Agencies providing common services bring a lot of benefits, but a few changes too.
GSA wants to ease out of offering shared HR services, says Anne Rung.
The Department of Homeland Security is about to unveil another shared service for federal users.
DHS's "Carwash" service is essentially a security scrub that will accelerate mobile applications development for other federal agencies, said Keith Trippie, executive director of the department’s enterprise system development office.
The application, which he said would become available in October, will check mobile apps' code, insure they meet standards for accessible use and will let app developers know about vulnerabilities that come to light as the app is used, allowing faster corrections of those weaknesses. The service will be offered at no charge for an initial 90 days, said Trippie. The agency is currently working out a pricing plan.
Trippie spoke as part of a panel at a shared-services forum in Washington, D.C., on Sept 12. The event illustrated the economic push and pull that shared services exert on federal agencies.
The forum, convened by the American Council for Technology/Industry Advisory Council, hosted a long list of speakers from federal agency shared services providers and suppliers who supplied economic and practical insight.

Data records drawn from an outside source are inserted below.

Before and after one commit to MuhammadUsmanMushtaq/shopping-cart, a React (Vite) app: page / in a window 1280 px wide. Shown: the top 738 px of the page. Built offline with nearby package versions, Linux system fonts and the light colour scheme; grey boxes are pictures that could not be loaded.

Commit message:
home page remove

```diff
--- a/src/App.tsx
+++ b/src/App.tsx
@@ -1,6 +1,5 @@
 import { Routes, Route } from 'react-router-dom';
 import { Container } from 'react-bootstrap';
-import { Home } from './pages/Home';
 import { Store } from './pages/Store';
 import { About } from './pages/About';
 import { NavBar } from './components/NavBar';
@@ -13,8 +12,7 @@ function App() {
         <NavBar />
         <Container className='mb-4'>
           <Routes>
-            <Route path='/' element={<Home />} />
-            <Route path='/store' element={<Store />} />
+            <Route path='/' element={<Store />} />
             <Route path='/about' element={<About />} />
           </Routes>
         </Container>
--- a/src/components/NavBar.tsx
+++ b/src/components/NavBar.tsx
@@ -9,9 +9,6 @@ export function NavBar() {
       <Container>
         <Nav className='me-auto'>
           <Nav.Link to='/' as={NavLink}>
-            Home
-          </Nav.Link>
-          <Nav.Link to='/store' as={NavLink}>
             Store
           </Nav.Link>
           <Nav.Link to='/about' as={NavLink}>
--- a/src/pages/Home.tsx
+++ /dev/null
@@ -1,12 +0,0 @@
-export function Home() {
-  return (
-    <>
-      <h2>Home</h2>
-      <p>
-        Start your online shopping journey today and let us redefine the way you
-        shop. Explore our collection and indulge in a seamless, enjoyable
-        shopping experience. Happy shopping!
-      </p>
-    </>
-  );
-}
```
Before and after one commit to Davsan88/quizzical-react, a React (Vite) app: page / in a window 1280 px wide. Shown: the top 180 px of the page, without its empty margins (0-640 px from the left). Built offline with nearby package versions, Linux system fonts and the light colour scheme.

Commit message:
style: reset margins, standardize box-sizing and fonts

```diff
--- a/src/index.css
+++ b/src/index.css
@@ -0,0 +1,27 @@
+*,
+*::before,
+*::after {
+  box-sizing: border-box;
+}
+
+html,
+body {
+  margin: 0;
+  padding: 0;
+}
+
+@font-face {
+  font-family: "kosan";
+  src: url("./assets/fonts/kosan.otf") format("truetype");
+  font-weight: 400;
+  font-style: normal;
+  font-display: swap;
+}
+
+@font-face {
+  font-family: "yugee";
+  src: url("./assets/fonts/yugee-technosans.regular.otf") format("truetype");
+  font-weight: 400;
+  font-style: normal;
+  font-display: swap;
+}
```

Anne Rung, associate administrator at GSA's Office of Governmentwide Policy, said her agency is moving away from offering shared human-resources services, having determined such services are not really among its core strengths. The agency will put more emphasis on acquisition, real estate and IT technology, said Rung.
GSA issued a formal request for information on Sept. 12 asking for advice on how to withdraw from HR. HR services provided by GSA, according to the agency's web site, include personnel management, personnel action processing, benefits and retirement services, training and education solution, specialized support for small agencies and financial management solutions. Rung told FCW that a time line for the withdrawal hasn't been finalized.
GSA's focus on a tighter core of shared services offerings and DHS's planned roll out was evidence of what federal CIOs and managers say is a continual interplay of economic and technological forces driving shared services.
A panel of federal agency leaders who have used shared services successfully to cut costs and increase efficiency, shed some light on why shared services can be a mixed blessing.
Tight financial times, said David Fisher, chief risk officer and senior advisor to the commissioner at the Internal Revenue Service, make sharing services more attractive for federal agencies pushed to find less expensive and more efficient ways of doing things. "Shared services are the key to survival," said Doug Nash, CIO at the Forest Service. "We used to do everything ourselves, including IT."
That changed, however. The agency began outsourcing its help desk after finding it unwieldy, he said, adding that he would rather focus on his agency's core duties than tinker with the intricacies of things like network management.
Fisher, who served as the chief administrative officer and chief financial officer of the Government Accountability Office until last May, said federal agencies have to be aware of some of the subtle challenges shared services can bring. Cloud-based shared services, he said, can change acquisition, shifting emphasis from capital expenditures on gear and networks to a longer view as agencies look for more efficiencies from streamlined IT operations.
"Procurement organizations may be struggling. It's a different kind of buy," said Fisher. "The payout is longer."